From Josh White and Charles Babington of the Washpost, "House Supports Ban on Torture":
The House gave strong support yesterday to a measure that would ban torture and limit interrogation tactics in U.S. detention facilities, agreeing with Senators that Congress needs to set uniform guidelines for the treatment of prisoners in the war on terrorism.
On a 308 to 122 vote, members of the House supported specific language proposed by Sen. John McCain (R-Ariz) that would prohibit "cruel, inhuman, or degrading treatment or punishment" of anyone in the custody of the U.S. government. Though lopsided, the vote was largely symbolic and does not put the language into law.
The vote specifically instructed House negotiators to include McCain's language, word for word, in the fiscal 2006 defense appropriations bill, a decision that is not binding but carries significant political weight.
The House also supported a McCain provision that would require officials in any Defense Department detention facility to follow the interrogation standards in the Army's field manual on interrogations. That manual is currently being revised... (#)
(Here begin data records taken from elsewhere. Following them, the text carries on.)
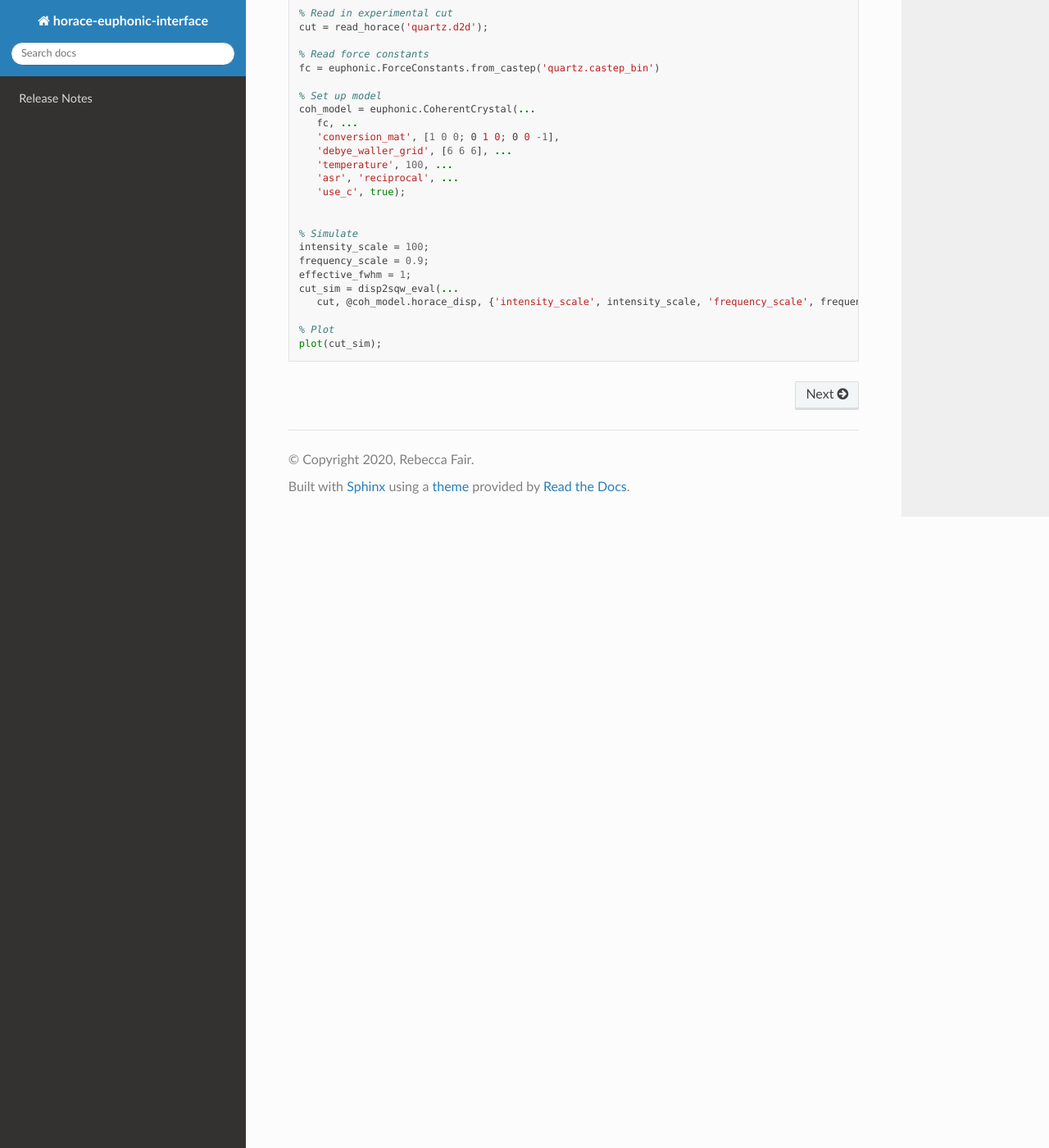
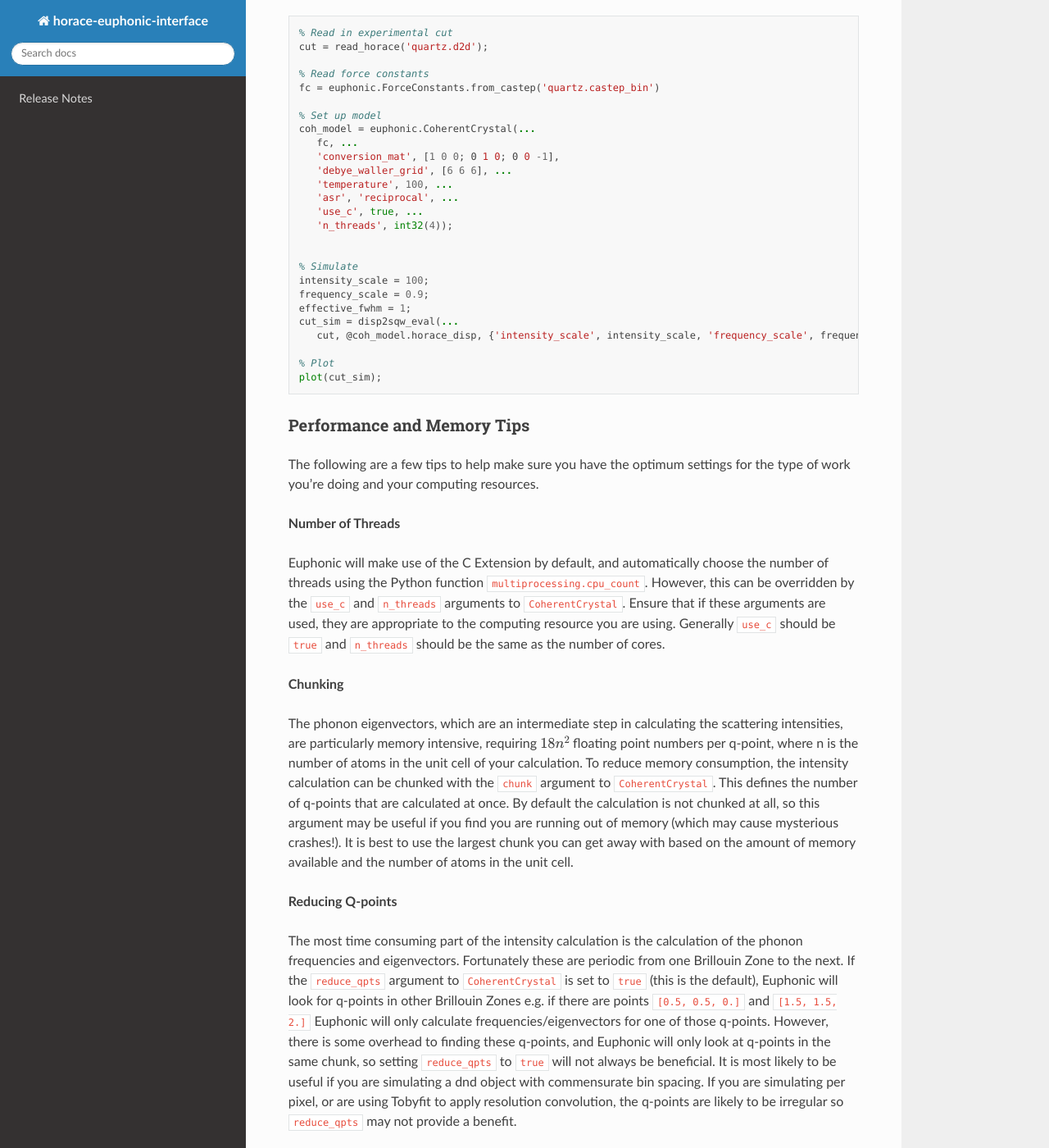
Before and after one commit to pace-neutrons/horace-euphonic-interface, a Sphinx documentation site: the page built from doc/source/index.rst, in a window 1280 px wide and 1400 px high, scrolled down 4870 px. Shown: the whole window at 82% size. Built offline with Sphinx 7.4.7 and the Read the Docs theme 2.0.0, drawn with Linux system fonts in a browser that asks for light colours; some of the changed text lies outside the part shown.

Commit message:
Add initial performance help

```diff
--- a/doc/source/index.rst
+++ b/doc/source/index.rst
@@ -250,7 +250,8 @@
      'debye_waller_grid', [6 6 6], ...
      'temperature', 100, ...
      'asr', 'reciprocal', ...
-     'use_c', true);
+     'use_c', true, ...
+     'n_threads', int32(4));
 
 
   % Simulate
@@ -263,6 +264,67 @@
   % Plot
   plot(cut_sim);
 
+
+Performance and Memory Tips
+^^^^^^^^^^^^^^^^^^^^^^^^^^^
+
+The following are a few tips to help make sure you have the optimum settings
+for the type of work you're doing and your computing resources.
+
+**Number of Threads**
+
+Euphonic will make use of the C Extension by default, and automatically choose
+the number of threads using the Python function ``multiprocessing.cpu_count``.
+However, this can be overridden by the ``use_c`` and ``n_threads`` arguments
+to ``CoherentCrystal``. Ensure that if these arguments are used, they are
+appropriate to the computing resource you are using. Generally ``use_c``
+should be  ``true`` and ``n_threads`` should be the same as the number of
+cores.
+
+**Chunking**
+
+The phonon eigenvectors, which are an intermediate step in calculating
+the scattering intensities, are particularly memory intensive, requiring
+:math:`18n^2` floating point numbers per q-point, where n is the number
+of atoms in the unit cell of your calculation. To reduce memory consumption,
+the intensity calculation can be chunked with the ``chunk`` argument to
+``CoherentCrystal``. This defines the number of q-points that are calculated
+at once. By default the calculation is not chunked at all, so this argument
+may be useful if you find you are running out of memory (which may cause
+mysterious crashes!). It is best to use the largest chunk you can
+get away with based on the amount of memory available and the number of atoms
+in the unit cell.
+
+**Reducing Q-points**
+
+The most time consuming part of the intensity calculation is the calculation
+of the phonon frequencies and eigenvectors. Fortunately these are periodic
+from one Brillouin Zone to the next. If the ``reduce_qpts`` argument to
+``CoherentCrystal`` is set to ``true`` (this is the default), Euphonic will
+look for q-points in other Brillouin Zones e.g. if there are points
+``[0.5, 0.5, 0.]`` and ``[1.5, 1.5, 2.]`` Euphonic will only calculate
+frequencies/eigenvectors for one of those q-points. However, there is some
+overhead to finding these q-points, and Euphonic will only look at q-points
+in the same chunk, so setting ``reduce_qpts`` to ``true`` will not always
+be beneficial. It is most likely to be useful if you are simulating a dnd
+object with commensurate bin spacing. If you are simulating per pixel, or
+are using Tobyfit to apply resolution convolution, the q-points are likely
+to be irregular so ``reduce_qpts`` may not provide a benefit.
+
+**Dipole Parameter**
+
+If your simulation cell is polar (i.e. you have Born charges and dielectric
+permittivity tensors), there is an extra computationally expensive correction
+that must be applied when calculating the phonon frequencies and eigenvectors.
+This correction is based on an Ewald sum, so includes both real space and
+reciprocal space sums. The limit of these sums can be tuned so that the
+optimum balance of real and reciprocal space terms is used to reduce the
+computation required. This can be done with the ``dipole_parameter`` argument
+to ``CoherentCrystal``. Euphonic has a Python command-line tool,
+`euphonic-optimise-dipole-parameter <https://euphonic.readthedocs.io/en/stable/dipole-parameter-script.html>`_
+which can help to tune this argument.
+
+
 .. toctree::
    :hidden:
    :maxdepth: 2
```
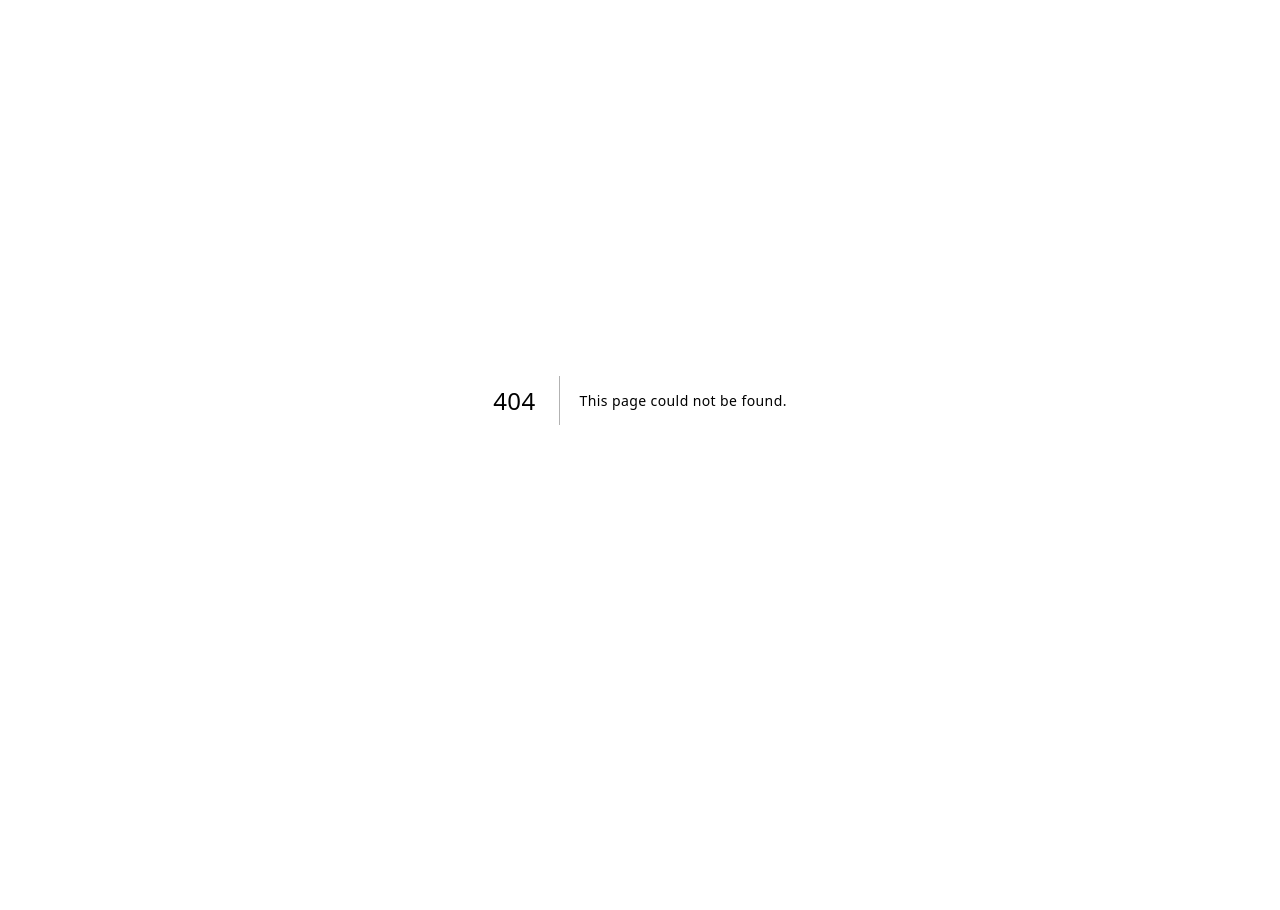
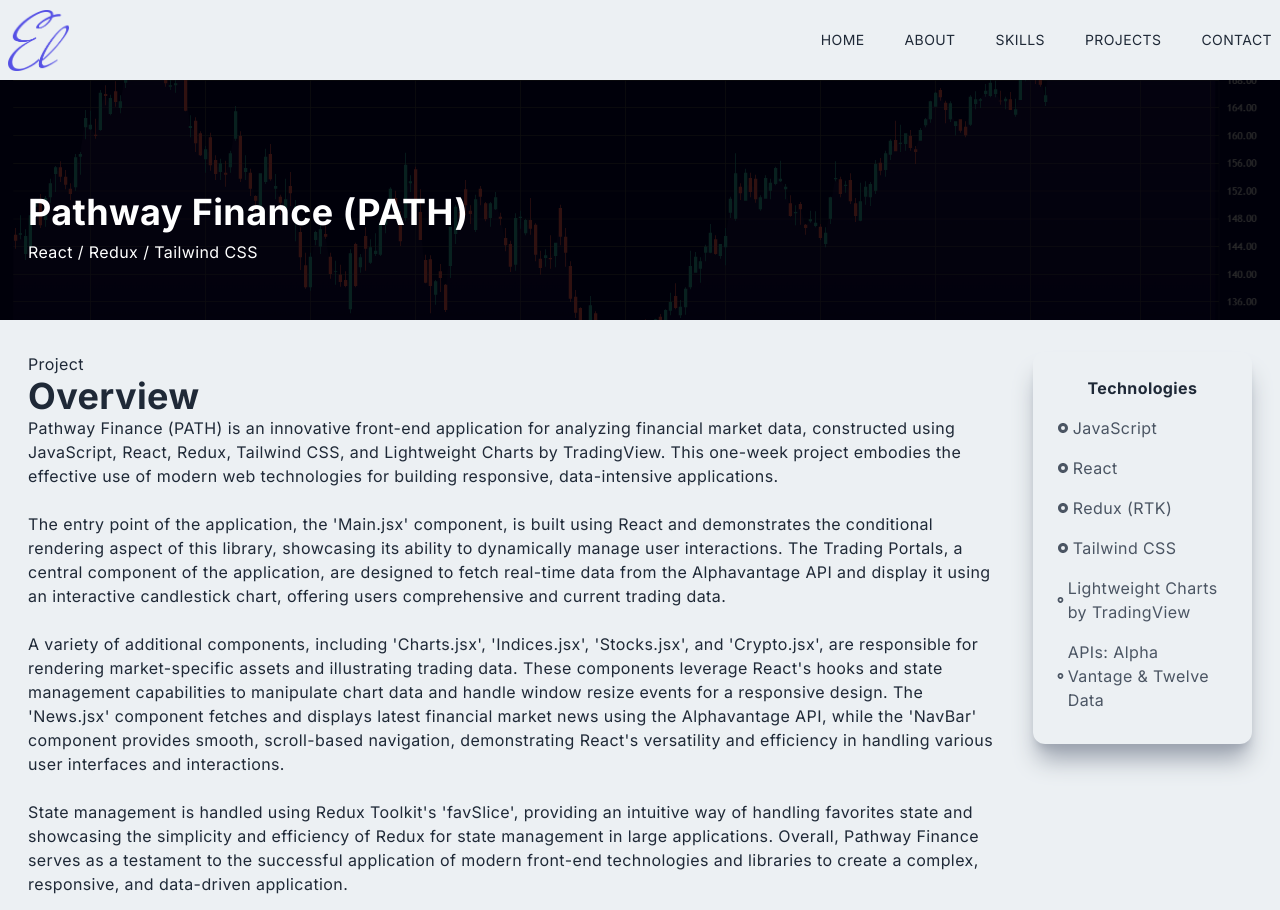
Before and after one commit to elehma4/portfolio-nextjs, a Next.js app: page /pathwayFinance in a window 1280 px wide. Before the commit this address had no page. Shown: the top 910 px of the page. Before the commit the page ends 800 px from the top, so only its background shows below. Built offline with nearby package versions, Linux system fonts and the light colour scheme.

Commit message:
Pathway Finance - React, Redux, Tailwind

```diff
--- /dev/null
+++ b/app/pathwayFinance/page.jsx
@@ -0,0 +1,57 @@
+import React from 'react'
+import Navbar from '../../components/Navbar';
+import Image from 'next/image';
+import pathwayPortal from '../../public/assets/projects/pathway-portal.png'
+import {RiRadioButtonFill} from 'react-icons/ri'
+import Link from 'next/link'
+
+function boxBuddy() {
+  return (
+    <div className='w-full'>
+        <Navbar/>
+
+      <div className='w-screen h-[30vh] lg:h-[40vh] relative'>
+        <div className='absolute top-0 left-0 w-full h-[30vh] lg:h-[40vh] bg-black/80 z-10' />
+
+        <Image className='absolute z-1' layout='fill' objectFit='cover' src={pathwayPortal} alt='/' />
+        <div className='absolute top-[70%] max-w-[1240px] w-full left-[50%] right-[50%] translate-x-[-50%] translate-y-[-50%] text-white z-10 p-2'>
+            <h2 className='py-2'>Pathway Finance (PATH)</h2>
+            <h3>React / Redux / Tailwind CSS</h3>
+        </div>
+      </div>
+
+      <div className='max-w-[1240px] mx-auto p-2 grid md:grid-cols-5 gap-8 pt-8'>
+        <div className='col-span-4'>
+          <p>Project</p>
+          <h2>Overview</h2>
+          <p>Pathway Finance (PATH) is an innovative front-end application for analyzing financial market data, constructed using JavaScript, React, Redux, Tailwind CSS, and Lightweight Charts by TradingView. This one-week project embodies the effective use of modern web technologies for building responsive, data-intensive applications.
+<br /><br />
+The entry point of the application, the 'Main.jsx' component, is built using React and demonstrates the conditional rendering aspect of this library, showcasing its ability to dynamically manage user interactions. The Trading Portals, a central component of the application, are designed to fetch real-time data from the Alphavantage API and display it using an interactive candlestick chart, offering users comprehensive and current trading data.
+<br /><br />
+A variety of additional components, including 'Charts.jsx', 'Indices.jsx', 'Stocks.jsx', and 'Crypto.jsx', are responsible for rendering market-specific assets and illustrating trading data. These components leverage React's hooks and state management capabilities to manipulate chart data and handle window resize events for a responsive design. The 'News.jsx' component fetches and displays latest financial market news using the Alphavantage API, while the 'NavBar' component provides smooth, scroll-based navigation, demonstrating React's versatility and efficiency in handling various user interfaces and interactions.
+<br /><br />
+State management is handled using Redux Toolkit's 'favSlice', providing an intuitive way of handling favorites state and showcasing the simplicity and efficiency of Redux for state management in large applications. Overall, Pathway Finance serves as a testament to the successful application of modern front-end technologies and libraries to create a complex, responsive, and data-driven application. </p>
+          <button className='px-8 py-2 mt-4 mr-8'>Demo</button>
+          <Link href='https://github.com/ETH1Elohim/pathway-finance-reactjs'><button className='px-8 py-2 mt-4'>Code</button></Link>
+        </div>
+        <div className='col-span-4 md:col-span-1 shadow-xl shadow-gray-400 rounded-xl p-4 h-fit'>
+          <div className='p-2'>
+            <p className='text-center font-bold pb-2'>Technologies</p>
+            <div className='grid grid-cols-3 md:grid-cols-1'>
+              <p className='text-gray-600 py-2 flex items-center'><RiRadioButtonFill className='pr-1' /> JavaScript </p>
+              <p className='text-gray-600 py-2 flex items-center'><RiRadioButtonFill className='pr-1' /> React </p>
+              <p className='text-gray-600 py-2 flex items-center'><RiRadioButtonFill className='pr-1' /> Redux (RTK) </p>
+              <p className='text-gray-600 py-2 flex items-center'><RiRadioButtonFill className='pr-1' /> Tailwind CSS </p>
+              <p className='text-gray-600 py-2 flex items-center'><RiRadioButtonFill className='pr-1' /> Lightweight Charts by TradingView </p>
+              <p className='text-gray-600 py-2 flex items-center'><RiRadioButtonFill className='pr-1' /> APIs: Alpha Vantage & Twelve Data </p>
+            </div>
+          </div>
+        </div>
+        <Link href='/#projects'><p className='underline cursor-pointer'>Back</p></Link>
+      </div>
+
+    </div>
+  )
+}
+
+export default boxBuddy
--- a/components/Projects.jsx
+++ b/components/Projects.jsx
@@ -1,6 +1,7 @@
 import React from 'react'
 import Image from 'next/image'
 import Link from 'next/link'
+import pathwayImg from '../public/assets/projects/pathway-portal.png'
 import hermesImg from '../public/assets/projects/hermesProj.png'
 import ProjectItem from './ProjectItem'
 import boxBuddyImg from '../public/assets/projects/boxBuddy-main.png'
@@ -17,7 +18,7 @@
             <p className='text-xl tracking-widest uppercase text-[#5651e5]'>Projects</p>
             <h2 className='py-4'>What I've Built</h2>
             <div className='grid md:grid-cols-2 gap-8'>
-
+              <ProjectItem title="Pathway Finance (PATH)" description="Front-End Market Analysis Tool built with React" backgroundImg={pathwayImg} projectUrl='/pathwayFinance' />
               <ProjectItem title='Box Buddy' description='Full-Stack Mobile Fitness Application' backgroundImg={boxBuddyImg} projectUrl='/boxBuddy' className='w-64 h-32' />
               <ProjectItem title='Hermes App' description='Front-End Crypto Application' backgroundImg={hermesImg} projectUrl='/hermesApp' />
               <ProjectItem title='My Portfolio Site' description='Front-End Next.js Portfolio Site' backgroundImg={portfolioImg} projectUrl='/myPortfolio' />
```
Also changed, not shown: public/assets/projects/pathway-portal.png (added).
I wrote yesterday that the field manual was being amended out of a combination of wounded vanity, stubbornness, and plain old immaturity. But I think Atrios hit it much closer to the mark: It's about normalizing S&M. Since the whips-and-chains crowd isn't any better at confronting inner demons than it is at practicing self-restraint, my guess is all 122 Housecreatures who voted for "cruel, inhuman, or degrading treatment" are Republicans. I'll have to check to be sure, though...
"OFF BY ONE" UPDATE: The final vote had 107 Republicans for banning cruel and inhuman treatment of prisoners of war, and 121 for limited use of it. So a slight majority of House Republicans would like to see S&M go a little more mainstream. On the Democratic side, they all opposed torture except one: Jim Marshall of Georgia (3rd district). There's one in every family, I guess...